October 16, 1998 |
Each age, it might be said, gets the Faust it deserves. From the 16th century on, novelists, playwrights and opera composers have gone to the mat with this icon of Western literature, grappling over the nature of good and evil, God and the devil, redemption and condemnation. Indeed, the Who's Who of Faust adapters includes writers Christopher Marlowe, Gotthold Lessing, Heinrich Heine and Thomas Mann, and composers Charles Gounod and Hector Berlioz.
CALIFORNIA | LOCAL
January 11, 1995
Re "Stamp of Approval for Mexicanos," Commentary, Jan. 3: "The Southwest is still Mexico," writes Jose Antonio Burciaga. Actually, it isn't. It is true that Spanish claims to the Southwest date to the 16th Century. However, while Spain carried out extensive settlement in Mexico, its leaders left the lands north of the Rio Grande virtually untouched. Early in the 1800s, three centuries after the coming of the Spaniards, the largest town in the Southwest was Santa Fe, population 6,000.
March 3, 2002 |
In the recent novel "The Glass Palace," author Amitav Ghosh describes dinner at a home in Malaya--fish cooked with pink ginger buds, prawns roasted in pandanus leaves, and chicken with blue flowers. "With every morsel their mouths were filled with new tastes, flavors that were as unfamiliar as they were delicious," he writes.

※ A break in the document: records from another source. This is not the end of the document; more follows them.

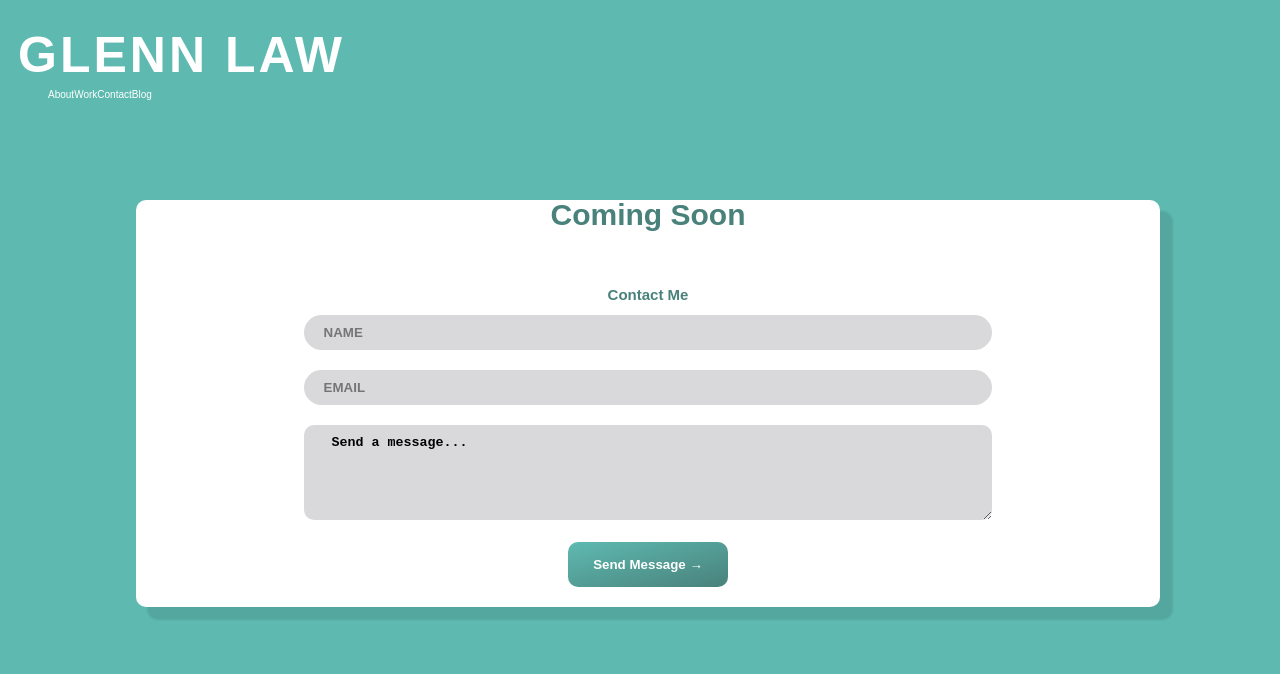
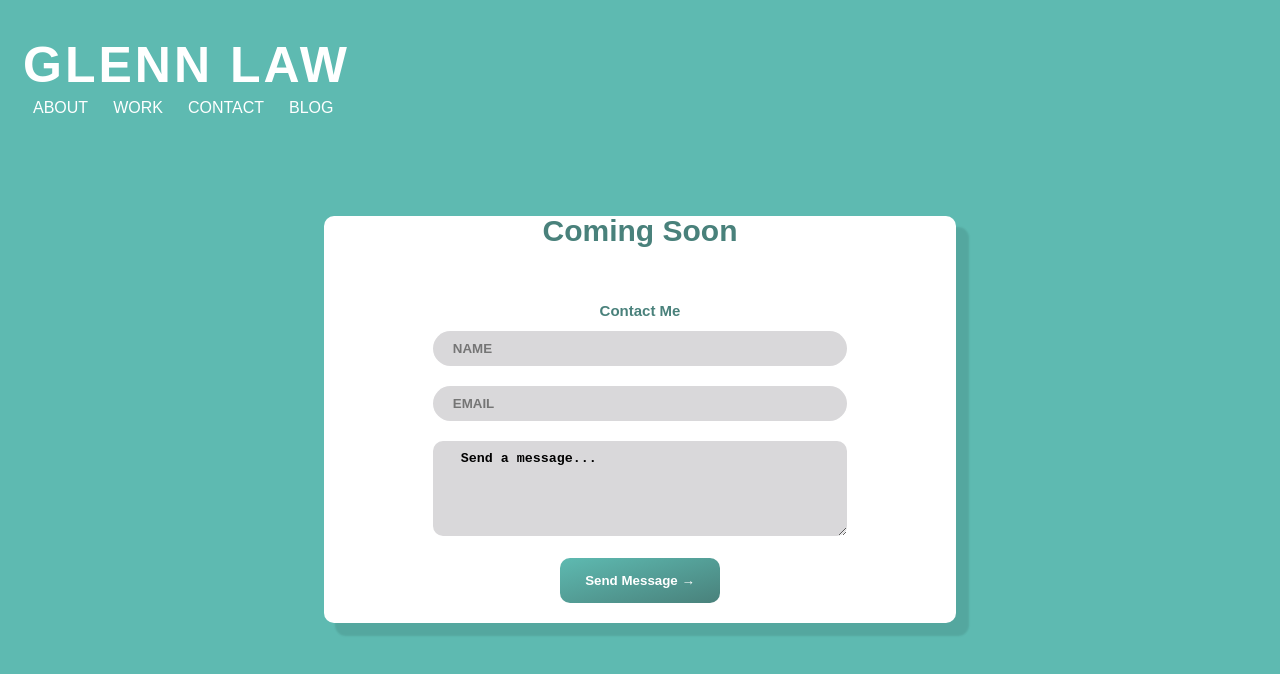
Before and after one commit to Glennlaw-0/my-portfolio, a website: page index.html in a window 1280 px wide. Drawn offline with Linux system fonts and the light colour scheme.

Commit message:
updated nav

```diff
--- a/app/scss/layout/_comingsoon.scss
+++ b/app/scss/layout/_comingsoon.scss
@@ -1,12 +1,13 @@
 .container {
   margin-top: 100px;
   width: 100vw;
+  max-width: 100%;
 }
 
 .comingsoon {
   margin: 0 auto;
   text-align: center;
-  width: 80%;
+  width: 50%;
   border-radius: 10px;
   color: $tertiary-color;
   background-color: #fff;
--- a/index.html
+++ b/index.html
@@ -14,11 +14,11 @@
     <header class="header">
         <h1 class="header__name">Glenn Law</h1>
         <nav class="header__nav">
-            <ul class="nav__list">
-                <li>About</li>
-                <li>Work</li>
-                <li>Contact</li>
-                <li>Blog</li>
+            <ul class="nav">
+                <li><a class="nav__link" href="#">About</a></li>
+                <li><a class="nav__link" href="#">Work</a></li>
+                <li><a class="nav__link" href="#">Contact</a></li>
+                <li><a class="nav__link" href="#">Blog</a></li>
             </ul>
         </nav>
     </header>
```
Also changed, not shown: dist/main.css, 1 other file.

The visitor says she's never eaten anything so wonderful and asks where it is from.
August 29, 1985 |
The Raiders didn't realize it at the time but they were getting a good deal more than a football player when they were signing the Right Honorable Lester Hayes, Esq. Lester, you see, sees into the future. Oh, he's not Nostradamus or Jeane Dixon. Hayes stops well short of world wars but he's very good at Super Bowls.
July 24, 1986 |
The scene has changed barely at all in this century. If you look down Rue Saint Dominique today and compare it with a photo taken around 1910, you will see the Eiffel Tower hovering over the same frenetic, curving street crowded with little shops, busy pedestrians and frustrated traffic. Some men wore boater straw hats then and all women wore dresses down to their ankles, and many vehicles were still horse-drawn buggies. But then and now the scene offered, and offers, the heart of Paris.
May 21, 1989 |
Had it not been getting dark and had my wife and I not needed a place to stay, we would probably have missed the Chateau de Barbentane. We were exploring the Avignon area by car and stumbled upon Castel Mouisson, a memorable little hotel. It's about 11 miles from Avignon on the outskirts of the Provencal town of Barbentane, which sits against the Montagnette hills. The next morning, touring Barbentane on foot, we followed a sign down a narrow road from the main street and discovered Chateau de Barbentane, a 17th-Century mansion still occupied by the Marquis and Marquise of Barbentane and filled with a collection of Louis XIV and early Provencal furniture.
November 8, 2009 |
There are plenty of reasons to visit Querétaro, but it's the instability and conflict and violence that finally won me over. The instability of 1810, that is. The conflict of 1848. The violence of 1867. All set amid 18th century colonial architecture, surrounded these days by commerce and calm. Coming to this city in Mexico's central highlands, about 130 miles northwest of Mexico City, you get a glimpse of the 19th century days when Mexico was busy breaking free of Spain, losing about half of its land to the U.S., then deposing and executing a foreign-born monarch.
December 18, 2002 |
IN 1895, at a time when diet reformers had made "pie" a dirty word, "The Century Cookbook" felt obliged to note that mince pie ("the most indigestible of all") was still "the one universally accepted as a treat, and seldom refused by the scoffer." Half a century earlier, the influential writer Sarah Josepha Hale made the same point, rather testily: "The custom of eating mince pies at Christmas was too firmly rooted for the 'Pilgrim Fathers' to abolish; so it would be vain for me to attempt it.
July 25, 2004 |
A small wooden cabinet went up for auction on EBay. Inside were two locks of hair, one granite slab, one dried rosebud, one goblet, two wheat pennies, one candlestick and, allegedly, one "dibbuk," a kind of spirit popular in Yiddish folklore. The seller, a Missouri college student named Iosif Nietzke, described the container as a "haunted Jewish wine cabinet box" that had plagued several owners with rotten luck and a spate of bizarre paranormal stunts.
January 17, 2013 |
A new study has found that an infusion of feces from a healthy person into an ailing patient's gut was significantly more effective than a traditional antibiotic treatment - raising hopes that the unconventional approach could one day help combat obesity, food allergies and a host of other maladies. The study, published online Wednesday by the New England Journal of Medicine, demonstrated that the fecal transplant cleared up a recurrent bacterial infection far more reliably than the routinely prescribed medication.